=== Section Start ===

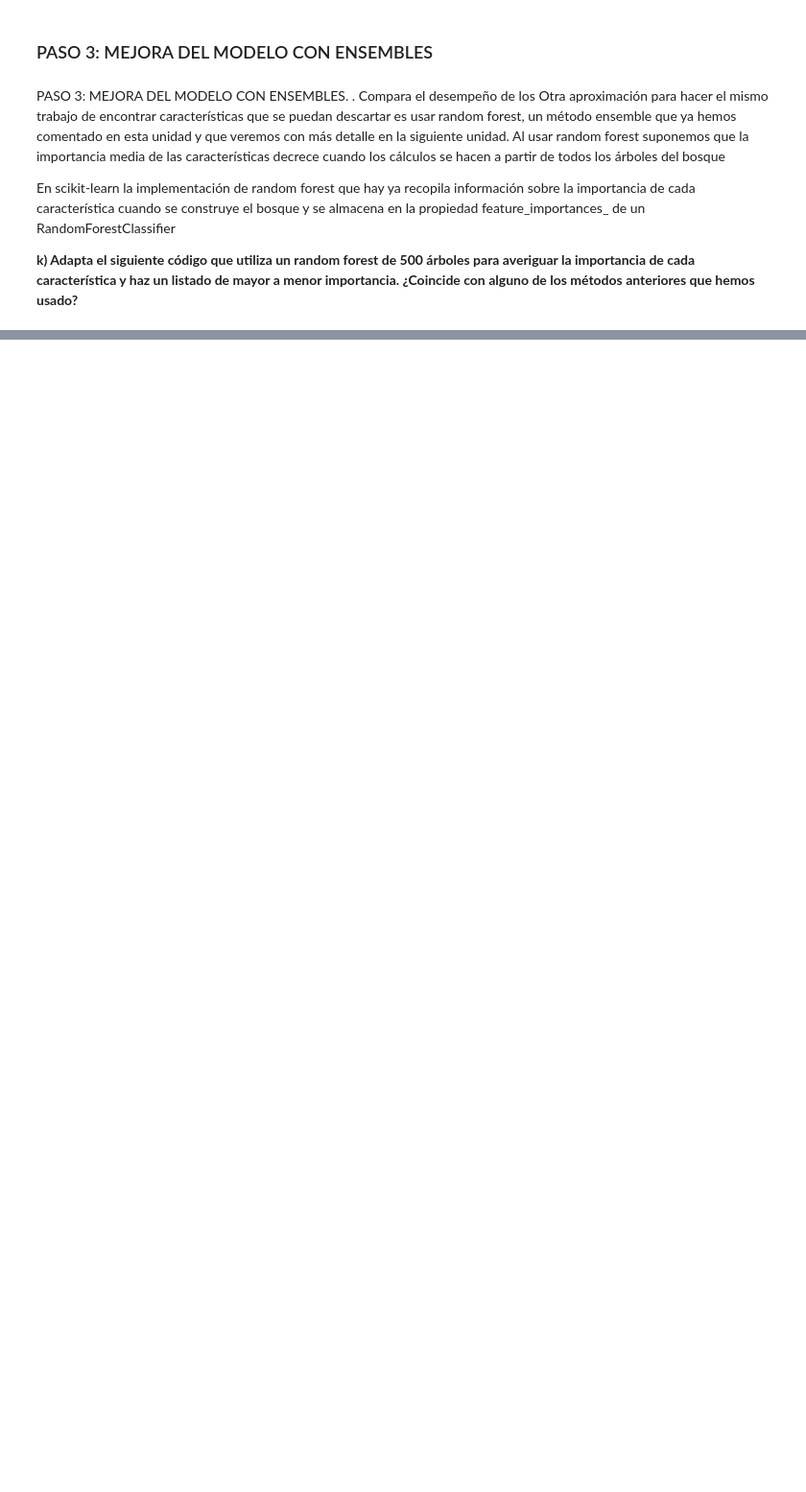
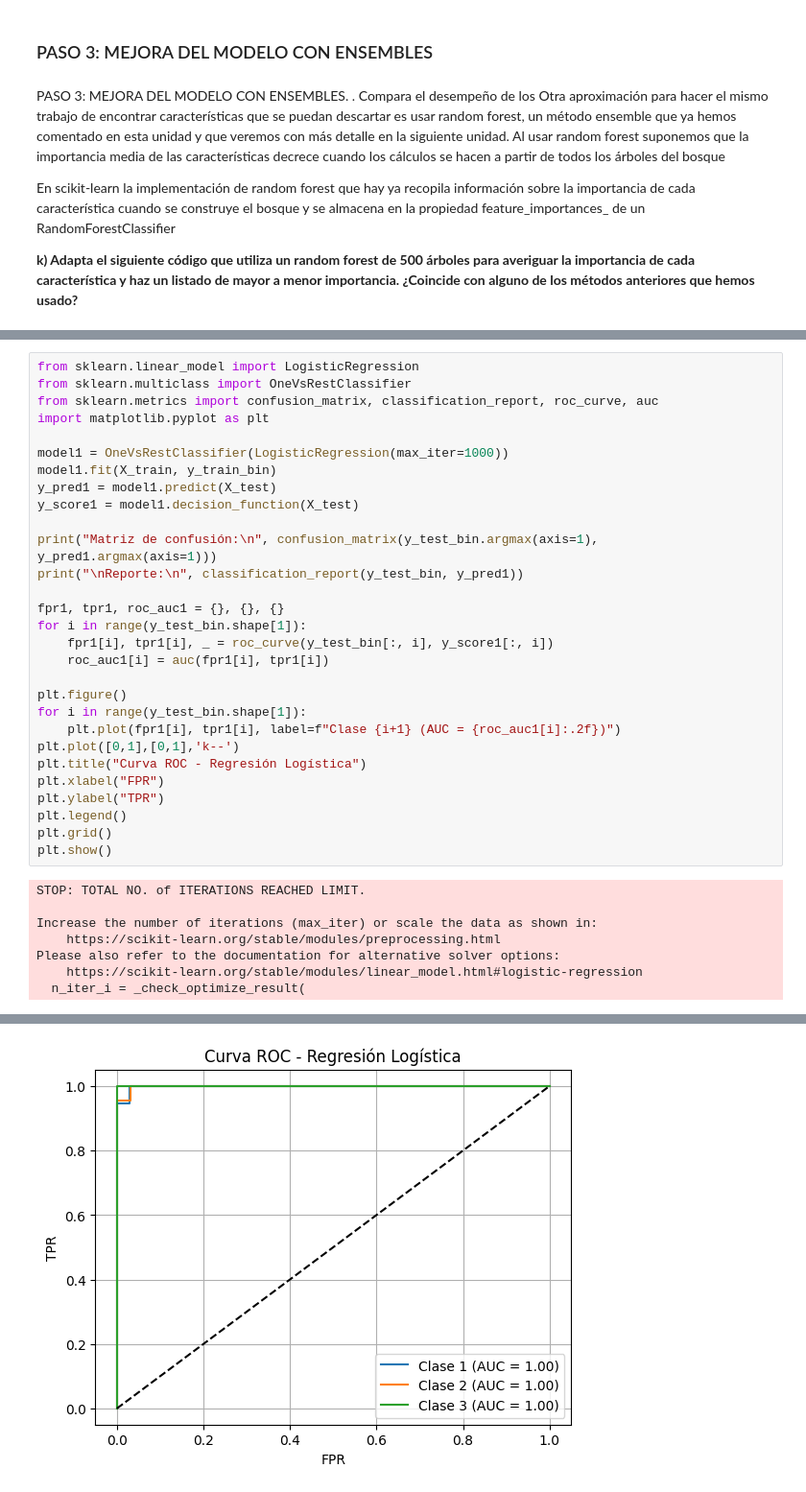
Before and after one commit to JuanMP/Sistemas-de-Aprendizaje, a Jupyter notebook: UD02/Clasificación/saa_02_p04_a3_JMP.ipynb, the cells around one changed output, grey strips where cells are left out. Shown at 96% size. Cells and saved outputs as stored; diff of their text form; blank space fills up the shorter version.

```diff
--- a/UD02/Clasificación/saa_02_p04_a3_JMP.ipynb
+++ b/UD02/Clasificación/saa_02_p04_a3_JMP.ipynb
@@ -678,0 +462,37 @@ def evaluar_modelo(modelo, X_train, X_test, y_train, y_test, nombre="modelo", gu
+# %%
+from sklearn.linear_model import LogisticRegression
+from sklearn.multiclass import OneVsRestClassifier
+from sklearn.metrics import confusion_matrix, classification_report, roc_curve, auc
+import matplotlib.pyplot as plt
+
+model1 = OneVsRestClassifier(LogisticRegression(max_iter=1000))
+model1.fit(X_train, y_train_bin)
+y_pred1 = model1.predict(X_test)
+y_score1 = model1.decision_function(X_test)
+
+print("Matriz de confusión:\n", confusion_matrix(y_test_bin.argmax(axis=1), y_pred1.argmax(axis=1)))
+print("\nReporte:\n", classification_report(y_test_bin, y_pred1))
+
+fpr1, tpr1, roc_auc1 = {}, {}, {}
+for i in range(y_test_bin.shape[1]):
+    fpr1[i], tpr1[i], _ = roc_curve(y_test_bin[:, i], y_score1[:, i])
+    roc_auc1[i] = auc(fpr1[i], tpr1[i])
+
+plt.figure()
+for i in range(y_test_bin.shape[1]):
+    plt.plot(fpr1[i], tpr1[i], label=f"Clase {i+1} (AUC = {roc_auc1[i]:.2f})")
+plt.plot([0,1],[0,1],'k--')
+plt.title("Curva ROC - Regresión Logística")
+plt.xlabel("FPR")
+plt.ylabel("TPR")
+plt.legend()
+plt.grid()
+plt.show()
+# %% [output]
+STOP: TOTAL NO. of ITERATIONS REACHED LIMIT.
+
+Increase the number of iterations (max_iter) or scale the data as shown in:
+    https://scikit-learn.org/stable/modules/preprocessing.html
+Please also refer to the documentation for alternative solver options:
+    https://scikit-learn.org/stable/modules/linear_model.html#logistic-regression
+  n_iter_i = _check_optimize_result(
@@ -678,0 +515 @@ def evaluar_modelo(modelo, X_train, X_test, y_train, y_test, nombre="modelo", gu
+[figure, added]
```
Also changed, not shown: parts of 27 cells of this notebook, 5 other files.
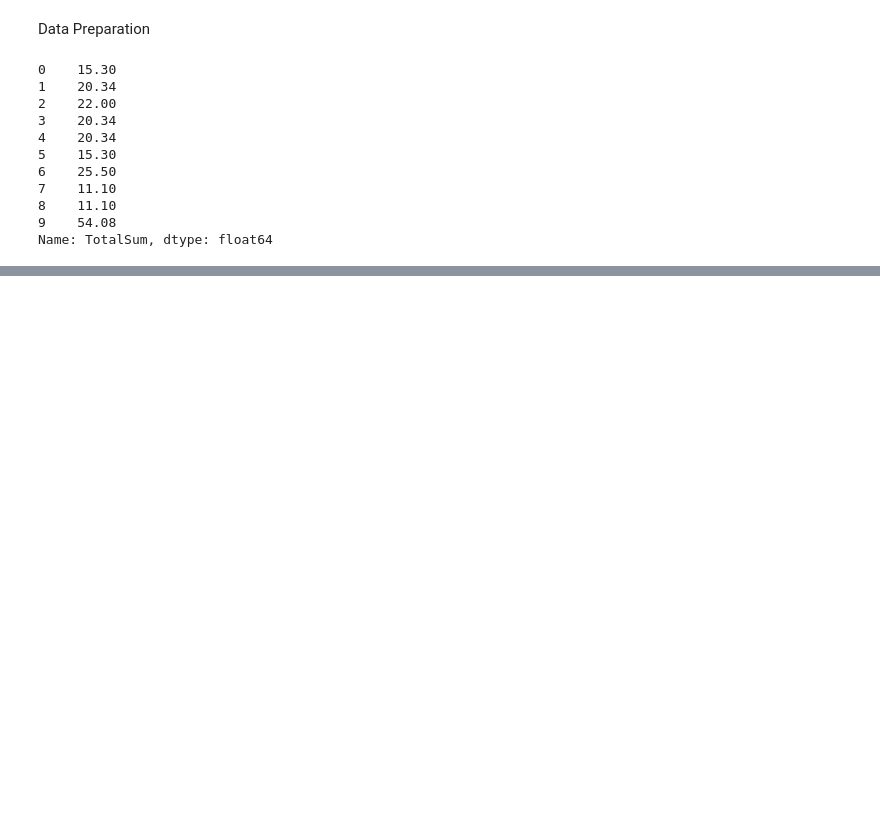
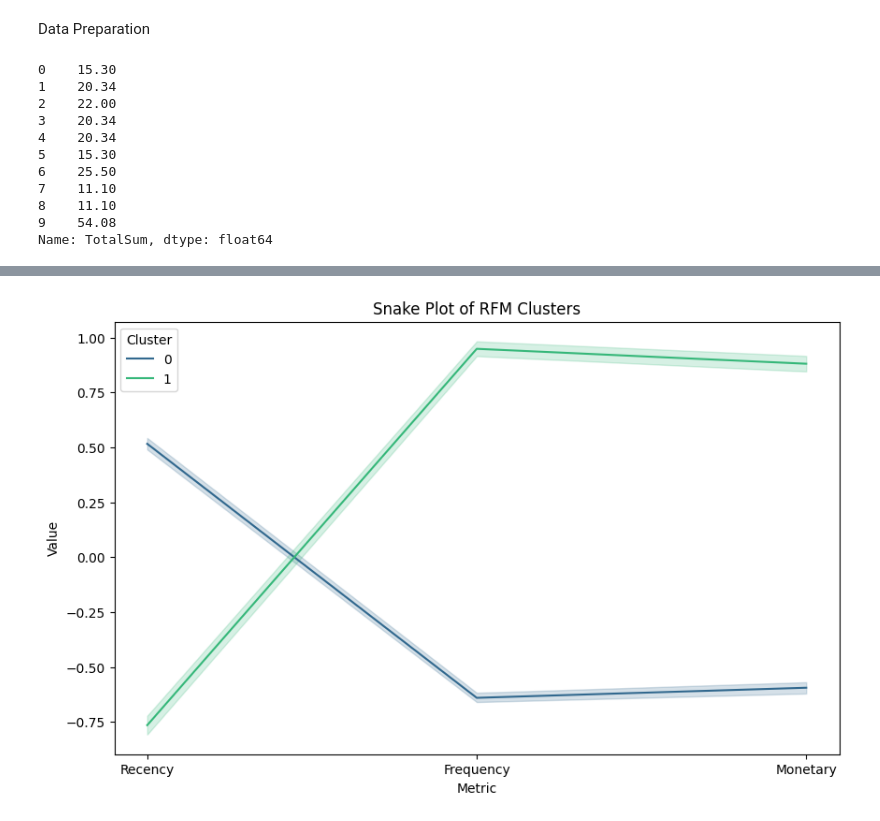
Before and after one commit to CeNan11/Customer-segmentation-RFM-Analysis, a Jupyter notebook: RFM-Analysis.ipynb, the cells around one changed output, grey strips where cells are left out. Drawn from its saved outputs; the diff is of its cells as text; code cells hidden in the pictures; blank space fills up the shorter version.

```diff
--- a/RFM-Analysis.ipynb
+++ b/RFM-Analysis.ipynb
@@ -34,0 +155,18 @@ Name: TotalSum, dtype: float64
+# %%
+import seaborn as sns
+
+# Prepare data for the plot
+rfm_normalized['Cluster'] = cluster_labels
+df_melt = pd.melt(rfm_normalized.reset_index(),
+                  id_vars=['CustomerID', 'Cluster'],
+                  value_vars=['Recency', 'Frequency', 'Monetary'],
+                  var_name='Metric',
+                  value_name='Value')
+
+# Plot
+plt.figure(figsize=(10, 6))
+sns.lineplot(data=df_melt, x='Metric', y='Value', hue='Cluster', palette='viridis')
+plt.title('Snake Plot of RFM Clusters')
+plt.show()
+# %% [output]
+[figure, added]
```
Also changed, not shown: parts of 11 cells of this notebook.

=== Section End ===

§ INSTRUCTIONS TO FOLLOW:
A word-for-word copy of the listing is needed. It must not include the pictures.

§ RESULT OF THIS TASK:
Before and after one commit to JuanMP/Sistemas-de-Aprendizaje, a Jupyter notebook: UD02/Clasificación/saa_02_p04_a3_JMP.ipynb, the cells around one changed output, grey strips where cells are left out. Shown at 96% size. Cells and saved outputs as stored; diff of their text form; blank space fills up the shorter version.

```diff
--- a/UD02/Clasificación/saa_02_p04_a3_JMP.ipynb
+++ b/UD02/Clasificación/saa_02_p04_a3_JMP.ipynb
@@ -678,0 +462,37 @@ def evaluar_modelo(modelo, X_train, X_test, y_train, y_test, nombre="modelo", gu
+# %%
+from sklearn.linear_model import LogisticRegression
+from sklearn.multiclass import OneVsRestClassifier
+from sklearn.metrics import confusion_matrix, classification_report, roc_curve, auc
+import matplotlib.pyplot as plt
+
+model1 = OneVsRestClassifier(LogisticRegression(max_iter=1000))
+model1.fit(X_train, y_train_bin)
+y_pred1 = model1.predict(X_test)
+y_score1 = model1.decision_function(X_test)
+
+print("Matriz de confusión:\n", confusion_matrix(y_test_bin.argmax(axis=1), y_pred1.argmax(axis=1)))
+print("\nReporte:\n", classification_report(y_test_bin, y_pred1))
+
+fpr1, tpr1, roc_auc1 = {}, {}, {}
+for i in range(y_test_bin.shape[1]):
+    fpr1[i], tpr1[i], _ = roc_curve(y_test_bin[:, i], y_score1[:, i])
+    roc_auc1[i] = auc(fpr1[i], tpr1[i])
+
+plt.figure()
+for i in range(y_test_bin.shape[1]):
+    plt.plot(fpr1[i], tpr1[i], label=f"Clase {i+1} (AUC = {roc_auc1[i]:.2f})")
+plt.plot([0,1],[0,1],'k--')
+plt.title("Curva ROC - Regresión Logística")
+plt.xlabel("FPR")
+plt.ylabel("TPR")
+plt.legend()
+plt.grid()
+plt.show()
+# %% [output]
+STOP: TOTAL NO. of ITERATIONS REACHED LIMIT.
+
+Increase the number of iterations (max_iter) or scale the data as shown in:
+    https://scikit-learn.org/stable/modules/preprocessing.html
+Please also refer to the documentation for alternative solver options:
+    https://scikit-learn.org/stable/modules/linear_model.html#logistic-regression
+  n_iter_i = _check_optimize_result(
@@ -678,0 +515 @@ def evaluar_modelo(modelo, X_train, X_test, y_train, y_test, nombre="modelo", gu
+[figure, added]
```
Also changed, not shown: parts of 27 cells of this notebook, 5 other files.
Before and after one commit to CeNan11/Customer-segmentation-RFM-Analysis, a Jupyter notebook: RFM-Analysis.ipynb, the cells around one changed output, grey strips where cells are left out. Drawn from its saved outputs; the diff is of its cells as text; code cells hidden in the pictures; blank space fills up the shorter version.

```diff
--- a/RFM-Analysis.ipynb
+++ b/RFM-Analysis.ipynb
@@ -34,0 +155,18 @@ Name: TotalSum, dtype: float64
+# %%
+import seaborn as sns
+
+# Prepare data for the plot
+rfm_normalized['Cluster'] = cluster_labels
+df_melt = pd.melt(rfm_normalized.reset_index(),
+                  id_vars=['CustomerID', 'Cluster'],
+                  value_vars=['Recency', 'Frequency', 'Monetary'],
+                  var_name='Metric',
+                  value_name='Value')
+
+# Plot
+plt.figure(figsize=(10, 6))
+sns.lineplot(data=df_melt, x='Metric', y='Value', hue='Cluster', palette='viridis')
+plt.title('Snake Plot of RFM Clusters')
+plt.show()
+# %% [output]
+[figure, added]
```
Also changed, not shown: parts of 11 cells of this notebook.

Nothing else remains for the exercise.